BEGIN Data to use

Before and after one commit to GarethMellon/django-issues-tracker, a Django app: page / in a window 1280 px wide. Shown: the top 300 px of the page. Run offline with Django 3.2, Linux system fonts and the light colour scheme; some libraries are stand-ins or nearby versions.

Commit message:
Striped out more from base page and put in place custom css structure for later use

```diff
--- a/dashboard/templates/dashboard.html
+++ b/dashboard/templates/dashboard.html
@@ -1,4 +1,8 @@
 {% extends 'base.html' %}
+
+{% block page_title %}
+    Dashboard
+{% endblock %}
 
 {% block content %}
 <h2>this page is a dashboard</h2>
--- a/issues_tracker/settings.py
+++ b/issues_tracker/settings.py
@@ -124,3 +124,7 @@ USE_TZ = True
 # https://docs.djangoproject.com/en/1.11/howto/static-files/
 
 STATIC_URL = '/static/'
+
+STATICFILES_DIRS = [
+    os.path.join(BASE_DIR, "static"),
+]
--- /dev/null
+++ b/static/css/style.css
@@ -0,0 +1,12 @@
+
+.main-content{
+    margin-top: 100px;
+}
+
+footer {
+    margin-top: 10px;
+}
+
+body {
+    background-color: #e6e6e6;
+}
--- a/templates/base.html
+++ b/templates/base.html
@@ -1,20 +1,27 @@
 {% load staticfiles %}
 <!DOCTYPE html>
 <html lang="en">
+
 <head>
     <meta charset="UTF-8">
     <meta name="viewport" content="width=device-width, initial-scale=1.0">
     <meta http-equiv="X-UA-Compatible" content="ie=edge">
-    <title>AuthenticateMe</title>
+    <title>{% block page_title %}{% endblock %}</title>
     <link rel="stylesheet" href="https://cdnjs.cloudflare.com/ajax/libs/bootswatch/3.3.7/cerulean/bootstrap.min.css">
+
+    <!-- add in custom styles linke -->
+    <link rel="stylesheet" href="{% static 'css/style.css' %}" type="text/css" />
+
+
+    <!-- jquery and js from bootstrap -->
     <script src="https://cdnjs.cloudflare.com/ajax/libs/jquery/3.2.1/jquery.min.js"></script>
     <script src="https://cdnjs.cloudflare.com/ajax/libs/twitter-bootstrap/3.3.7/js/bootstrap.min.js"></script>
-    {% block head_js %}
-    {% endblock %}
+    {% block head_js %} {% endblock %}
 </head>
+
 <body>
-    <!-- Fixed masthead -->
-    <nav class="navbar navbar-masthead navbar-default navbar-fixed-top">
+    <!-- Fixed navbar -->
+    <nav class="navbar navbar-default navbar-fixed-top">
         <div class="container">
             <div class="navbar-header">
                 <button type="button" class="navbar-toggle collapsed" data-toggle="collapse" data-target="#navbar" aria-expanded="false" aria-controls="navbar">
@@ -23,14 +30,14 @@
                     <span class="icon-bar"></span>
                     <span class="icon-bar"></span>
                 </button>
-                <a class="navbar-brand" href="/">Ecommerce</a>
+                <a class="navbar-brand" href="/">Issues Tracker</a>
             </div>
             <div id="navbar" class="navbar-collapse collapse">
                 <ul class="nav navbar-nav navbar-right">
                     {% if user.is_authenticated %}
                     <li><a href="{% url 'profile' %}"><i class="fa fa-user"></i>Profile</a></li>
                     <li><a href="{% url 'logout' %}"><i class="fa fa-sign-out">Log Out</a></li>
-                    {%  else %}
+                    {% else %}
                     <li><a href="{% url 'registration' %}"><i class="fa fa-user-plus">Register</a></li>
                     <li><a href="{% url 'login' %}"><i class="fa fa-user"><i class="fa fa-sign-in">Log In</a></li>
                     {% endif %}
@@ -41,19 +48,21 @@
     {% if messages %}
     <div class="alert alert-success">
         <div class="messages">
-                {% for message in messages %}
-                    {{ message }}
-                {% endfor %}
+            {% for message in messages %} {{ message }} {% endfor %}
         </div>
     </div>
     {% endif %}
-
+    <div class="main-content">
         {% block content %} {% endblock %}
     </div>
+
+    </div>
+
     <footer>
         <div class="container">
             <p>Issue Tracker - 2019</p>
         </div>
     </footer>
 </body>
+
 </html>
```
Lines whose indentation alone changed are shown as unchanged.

END Data to use

How to complete this task: Go through the listing above and locate each line that holds the word "ajax". Copy those lines.

Finished task:
     <link rel="stylesheet" href="https://cdnjs.cloudflare.com/ajax/libs/bootswatch/3.3.7/cerulean/bootstrap.min.css">
     <script src="https://cdnjs.cloudflare.com/ajax/libs/jquery/3.2.1/jquery.min.js"></script>
     <script src="https://cdnjs.cloudflare.com/ajax/libs/twitter-bootstrap/3.3.7/js/bootstrap.min.js"></script>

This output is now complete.